Task statement
Using the data below, work out how many lines contain the word "smoothing", then state that number without comment.

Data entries
····················
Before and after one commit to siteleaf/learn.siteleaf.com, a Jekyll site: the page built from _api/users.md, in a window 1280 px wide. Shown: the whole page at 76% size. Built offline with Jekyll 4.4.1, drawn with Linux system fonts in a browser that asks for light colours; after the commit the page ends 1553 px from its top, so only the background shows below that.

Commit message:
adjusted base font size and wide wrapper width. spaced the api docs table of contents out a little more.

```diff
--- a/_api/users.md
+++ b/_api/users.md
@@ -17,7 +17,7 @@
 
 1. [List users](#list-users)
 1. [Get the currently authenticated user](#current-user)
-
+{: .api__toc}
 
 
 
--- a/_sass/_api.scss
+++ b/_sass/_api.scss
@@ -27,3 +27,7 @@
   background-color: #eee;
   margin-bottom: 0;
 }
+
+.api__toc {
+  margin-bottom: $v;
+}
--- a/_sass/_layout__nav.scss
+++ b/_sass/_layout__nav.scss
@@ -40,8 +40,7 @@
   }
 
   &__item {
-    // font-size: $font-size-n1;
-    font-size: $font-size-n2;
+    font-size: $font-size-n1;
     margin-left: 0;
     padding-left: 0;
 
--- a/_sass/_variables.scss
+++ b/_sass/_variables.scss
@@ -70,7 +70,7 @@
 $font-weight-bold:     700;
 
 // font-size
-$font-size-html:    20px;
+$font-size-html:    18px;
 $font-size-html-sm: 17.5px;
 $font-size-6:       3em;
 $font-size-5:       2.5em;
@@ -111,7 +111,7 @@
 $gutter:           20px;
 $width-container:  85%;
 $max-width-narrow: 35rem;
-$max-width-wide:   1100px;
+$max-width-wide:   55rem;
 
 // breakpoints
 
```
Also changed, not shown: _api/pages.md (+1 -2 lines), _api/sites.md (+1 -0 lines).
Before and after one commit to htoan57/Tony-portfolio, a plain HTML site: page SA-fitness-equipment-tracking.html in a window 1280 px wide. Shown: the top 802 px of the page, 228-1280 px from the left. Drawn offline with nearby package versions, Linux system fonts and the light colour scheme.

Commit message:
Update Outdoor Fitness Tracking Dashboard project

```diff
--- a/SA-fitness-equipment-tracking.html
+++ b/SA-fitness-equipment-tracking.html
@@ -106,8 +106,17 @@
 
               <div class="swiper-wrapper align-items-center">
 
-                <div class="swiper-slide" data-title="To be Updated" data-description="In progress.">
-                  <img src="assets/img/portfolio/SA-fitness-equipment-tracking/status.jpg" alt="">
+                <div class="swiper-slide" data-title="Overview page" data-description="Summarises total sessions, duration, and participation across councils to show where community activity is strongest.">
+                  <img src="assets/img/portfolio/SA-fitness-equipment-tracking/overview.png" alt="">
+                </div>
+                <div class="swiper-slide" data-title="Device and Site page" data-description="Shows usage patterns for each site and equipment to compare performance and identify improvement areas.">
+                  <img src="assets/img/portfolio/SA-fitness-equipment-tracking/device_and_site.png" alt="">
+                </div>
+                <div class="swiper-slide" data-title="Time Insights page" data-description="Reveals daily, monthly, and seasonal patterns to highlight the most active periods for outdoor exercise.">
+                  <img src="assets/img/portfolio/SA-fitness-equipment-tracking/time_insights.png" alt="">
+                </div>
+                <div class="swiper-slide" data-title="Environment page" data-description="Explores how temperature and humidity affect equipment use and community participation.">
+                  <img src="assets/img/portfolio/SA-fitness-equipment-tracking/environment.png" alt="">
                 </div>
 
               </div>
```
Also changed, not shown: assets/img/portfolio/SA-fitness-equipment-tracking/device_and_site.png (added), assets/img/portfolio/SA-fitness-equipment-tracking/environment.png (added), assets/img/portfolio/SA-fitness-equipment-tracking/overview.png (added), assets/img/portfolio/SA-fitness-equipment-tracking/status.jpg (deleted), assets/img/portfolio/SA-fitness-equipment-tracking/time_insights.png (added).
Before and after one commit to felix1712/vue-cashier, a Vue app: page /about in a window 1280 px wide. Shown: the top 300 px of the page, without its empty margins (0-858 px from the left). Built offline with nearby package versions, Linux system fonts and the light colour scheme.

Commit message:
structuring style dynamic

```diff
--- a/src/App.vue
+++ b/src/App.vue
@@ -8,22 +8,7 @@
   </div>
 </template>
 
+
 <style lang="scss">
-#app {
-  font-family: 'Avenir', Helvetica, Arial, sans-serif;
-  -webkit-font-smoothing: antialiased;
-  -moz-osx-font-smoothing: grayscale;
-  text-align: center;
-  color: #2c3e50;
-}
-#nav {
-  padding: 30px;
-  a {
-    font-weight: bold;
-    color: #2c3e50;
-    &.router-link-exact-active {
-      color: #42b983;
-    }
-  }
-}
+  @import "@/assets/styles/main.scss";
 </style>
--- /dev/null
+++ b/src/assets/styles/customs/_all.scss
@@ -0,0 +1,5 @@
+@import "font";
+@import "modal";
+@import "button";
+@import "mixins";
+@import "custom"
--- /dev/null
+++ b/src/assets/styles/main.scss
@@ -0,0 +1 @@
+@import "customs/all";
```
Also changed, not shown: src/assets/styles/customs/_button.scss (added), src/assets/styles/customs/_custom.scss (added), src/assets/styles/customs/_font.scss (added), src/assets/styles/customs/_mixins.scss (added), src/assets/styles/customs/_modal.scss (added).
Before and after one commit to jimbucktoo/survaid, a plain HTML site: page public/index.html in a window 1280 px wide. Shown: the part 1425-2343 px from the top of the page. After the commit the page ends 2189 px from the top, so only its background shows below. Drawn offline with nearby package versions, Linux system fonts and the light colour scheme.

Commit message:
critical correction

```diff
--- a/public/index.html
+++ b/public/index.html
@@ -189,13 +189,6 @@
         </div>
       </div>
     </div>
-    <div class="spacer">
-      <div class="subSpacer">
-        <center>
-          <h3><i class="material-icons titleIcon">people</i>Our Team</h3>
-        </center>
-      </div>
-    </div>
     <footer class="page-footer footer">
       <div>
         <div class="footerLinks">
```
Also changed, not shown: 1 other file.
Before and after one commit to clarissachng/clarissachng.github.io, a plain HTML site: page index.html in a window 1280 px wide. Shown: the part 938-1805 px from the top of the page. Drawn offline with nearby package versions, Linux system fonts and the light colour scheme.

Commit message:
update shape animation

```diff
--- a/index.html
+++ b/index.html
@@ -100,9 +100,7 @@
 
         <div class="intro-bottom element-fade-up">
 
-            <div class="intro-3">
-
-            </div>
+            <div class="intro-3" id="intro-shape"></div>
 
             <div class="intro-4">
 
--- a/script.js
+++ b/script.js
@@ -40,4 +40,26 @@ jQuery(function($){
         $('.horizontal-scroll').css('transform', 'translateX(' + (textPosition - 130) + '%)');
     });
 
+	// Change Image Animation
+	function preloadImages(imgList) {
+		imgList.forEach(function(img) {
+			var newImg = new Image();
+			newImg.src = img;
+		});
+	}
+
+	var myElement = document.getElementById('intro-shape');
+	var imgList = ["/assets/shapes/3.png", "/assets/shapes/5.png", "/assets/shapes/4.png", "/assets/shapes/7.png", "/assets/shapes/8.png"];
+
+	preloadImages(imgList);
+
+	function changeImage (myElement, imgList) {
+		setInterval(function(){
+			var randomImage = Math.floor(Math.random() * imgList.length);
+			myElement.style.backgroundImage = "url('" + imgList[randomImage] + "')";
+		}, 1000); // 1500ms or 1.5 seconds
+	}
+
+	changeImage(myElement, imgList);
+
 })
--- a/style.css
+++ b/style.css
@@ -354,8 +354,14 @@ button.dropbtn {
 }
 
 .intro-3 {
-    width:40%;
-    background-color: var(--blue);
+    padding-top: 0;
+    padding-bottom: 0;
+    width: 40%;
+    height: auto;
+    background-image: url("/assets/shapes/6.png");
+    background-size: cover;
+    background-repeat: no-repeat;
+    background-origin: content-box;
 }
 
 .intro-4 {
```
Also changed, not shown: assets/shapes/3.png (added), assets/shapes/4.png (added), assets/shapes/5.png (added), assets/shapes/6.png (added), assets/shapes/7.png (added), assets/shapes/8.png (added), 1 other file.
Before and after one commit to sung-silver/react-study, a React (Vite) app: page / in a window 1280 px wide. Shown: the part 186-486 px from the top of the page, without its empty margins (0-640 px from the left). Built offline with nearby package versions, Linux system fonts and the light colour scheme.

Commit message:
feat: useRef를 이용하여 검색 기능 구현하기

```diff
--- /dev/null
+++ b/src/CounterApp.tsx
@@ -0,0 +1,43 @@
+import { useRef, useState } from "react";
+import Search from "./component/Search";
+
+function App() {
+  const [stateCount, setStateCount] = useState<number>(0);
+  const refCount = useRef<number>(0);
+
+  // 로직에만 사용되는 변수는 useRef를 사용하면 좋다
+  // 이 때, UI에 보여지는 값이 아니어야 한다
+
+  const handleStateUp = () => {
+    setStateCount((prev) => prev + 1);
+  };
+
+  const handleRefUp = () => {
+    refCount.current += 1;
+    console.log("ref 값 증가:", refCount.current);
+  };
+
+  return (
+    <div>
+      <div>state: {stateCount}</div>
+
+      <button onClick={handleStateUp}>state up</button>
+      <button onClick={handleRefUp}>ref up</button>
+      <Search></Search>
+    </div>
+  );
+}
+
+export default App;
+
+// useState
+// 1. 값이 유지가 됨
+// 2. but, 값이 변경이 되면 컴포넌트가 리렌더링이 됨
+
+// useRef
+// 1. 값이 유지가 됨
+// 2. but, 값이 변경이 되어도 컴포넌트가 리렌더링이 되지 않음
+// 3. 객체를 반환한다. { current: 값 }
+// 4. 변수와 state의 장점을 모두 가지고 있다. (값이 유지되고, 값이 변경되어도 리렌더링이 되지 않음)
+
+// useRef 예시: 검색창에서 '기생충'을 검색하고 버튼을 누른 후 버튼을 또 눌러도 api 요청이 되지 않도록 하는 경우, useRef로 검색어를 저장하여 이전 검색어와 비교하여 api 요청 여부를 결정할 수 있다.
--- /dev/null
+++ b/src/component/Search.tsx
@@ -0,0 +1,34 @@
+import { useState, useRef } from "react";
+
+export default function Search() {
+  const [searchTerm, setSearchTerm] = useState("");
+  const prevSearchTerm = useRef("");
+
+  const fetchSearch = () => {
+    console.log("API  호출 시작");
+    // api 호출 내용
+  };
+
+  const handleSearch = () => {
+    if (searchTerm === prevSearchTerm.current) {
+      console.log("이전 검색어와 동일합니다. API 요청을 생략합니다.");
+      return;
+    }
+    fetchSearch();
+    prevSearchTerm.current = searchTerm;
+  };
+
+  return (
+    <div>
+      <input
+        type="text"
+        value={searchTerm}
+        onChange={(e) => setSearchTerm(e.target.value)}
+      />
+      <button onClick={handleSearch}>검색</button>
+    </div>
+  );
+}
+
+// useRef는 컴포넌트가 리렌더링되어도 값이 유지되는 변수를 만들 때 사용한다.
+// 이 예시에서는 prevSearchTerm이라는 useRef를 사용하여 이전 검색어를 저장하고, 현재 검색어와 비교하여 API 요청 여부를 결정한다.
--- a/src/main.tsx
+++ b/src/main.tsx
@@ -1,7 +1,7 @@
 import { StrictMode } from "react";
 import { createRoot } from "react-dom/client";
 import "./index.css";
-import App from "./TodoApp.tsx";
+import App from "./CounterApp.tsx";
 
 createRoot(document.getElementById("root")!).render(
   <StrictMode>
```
····················
Solution to this exercise
2